What is a parent’s obligation to teach their children how to make and use money to live a better life? Let me clarify. I’m not just talking about teaching your child(ren) how to budget or save the first 10 percent of their allowance or paycheck. Budgeting and savings are important, but I’m talking about something much bigger, something that is going to affect their lives forever. Money is so woven into the fabric we call life that we rarely think about how it affects our selection of a life partner, our career choice, our emotional and physical health, the neighborhood we live in, the education we get, or just our overall happiness.
I remember when I would go out with my friends as a teen, my dad would say to me, “do you have any money?” Sometimes I would say no, and that I didn’t need any. My dad would always remind me and say, “What if you get thirsty and want to buy a soda, here take a couple of bucks.” The lesson he taught me was that you never know when you will need money, so you better have some, just in case. Looking back, I don’t ever remember having a conversation with my parents about money. They never told me that money or the lack of it would eventually influence my choice of a public college, the used Toyota Corolla I drove for years, the friends I hung out with, the sports I played, my first home I bought in a gang infested neighborhood, or the worry and lack of sleep I would have when I didn’t have enough money to pay my bills. I think you get the point.
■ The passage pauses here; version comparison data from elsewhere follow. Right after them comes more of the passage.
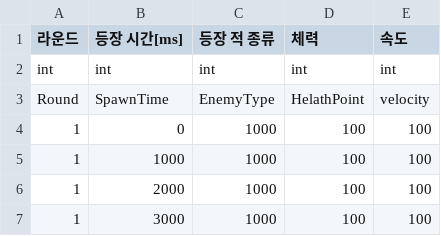
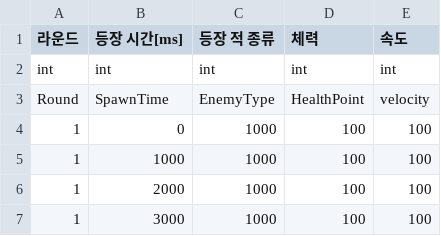
Before and after one commit to choiminsun24/BubbleRush, a CSV file: Assets/Resources/Data/inGame/Stage1.csv (was Assets/Resources/Images/inGame/Enemy/Stage1.csv), drawn as a sheet; only a part is shown.

```diff
--- a/Assets/Resources/Images/inGame/Enemy/Stage1.csv
+++ b/Assets/Resources/Data/inGame/Stage1.csv
@@ -2,3 +2,3 @@
 int,int,int,int,int
-Round,SpawnTime,EnemyType,HelathPoint,velocity
+Round,SpawnTime,EnemyType,HealthPoint,velocity
 1,0,1000,100,100
```
Also changed, not shown: 35 other files.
What I learned about money from my parents was more from observation than from conversation. Besides never having the “money talk,” I also never had the “sex talk” either. Sex and money were big taboos in my house and in the homes of many of my friends growing up. Maybe my parents assumed that my teachers would teach me how to make and use money wisely. Maybe I was like the typical teenager who just didn’t want to hear any lecture from their parents. Maybe my parents didn’t really know any better.
Here is where I must CONFESS. I can honestly tell you that until recently, I had not had that “money” talk with my children either. I felt so guilty that I almost confessed to a priest. I can’t plead ignorance about the lack of money know how. What has come out of all the guilt is an all day interactive, impactful, and inspiring workshop that I hope will not only transform the lives of my children, but someday the lives of my grandchildren.
The lessons I created go beyond the common financial literacy tips found in most money classes or informational literature. I wanted my children to learn about financial principals that would affect their life decisions to help them create not just more money, but more happiness. I call the workshop – The ABC’s of W.E.A.L.T.H. The lessons include: Attitudes, Beliefs, and Confidence about money as well as their Worth, Education, Attraction, Team, and Humility toward life.
So, I ask the question one more time – Is it your obligation to teach your children about money? Or is it the school’s responsibility to teach them? Or do you leave it to chance that they learn about money on their own? Unfortunately, for many people, learning about money on their own will be some of the most painful and expensive lessons they will ever experience.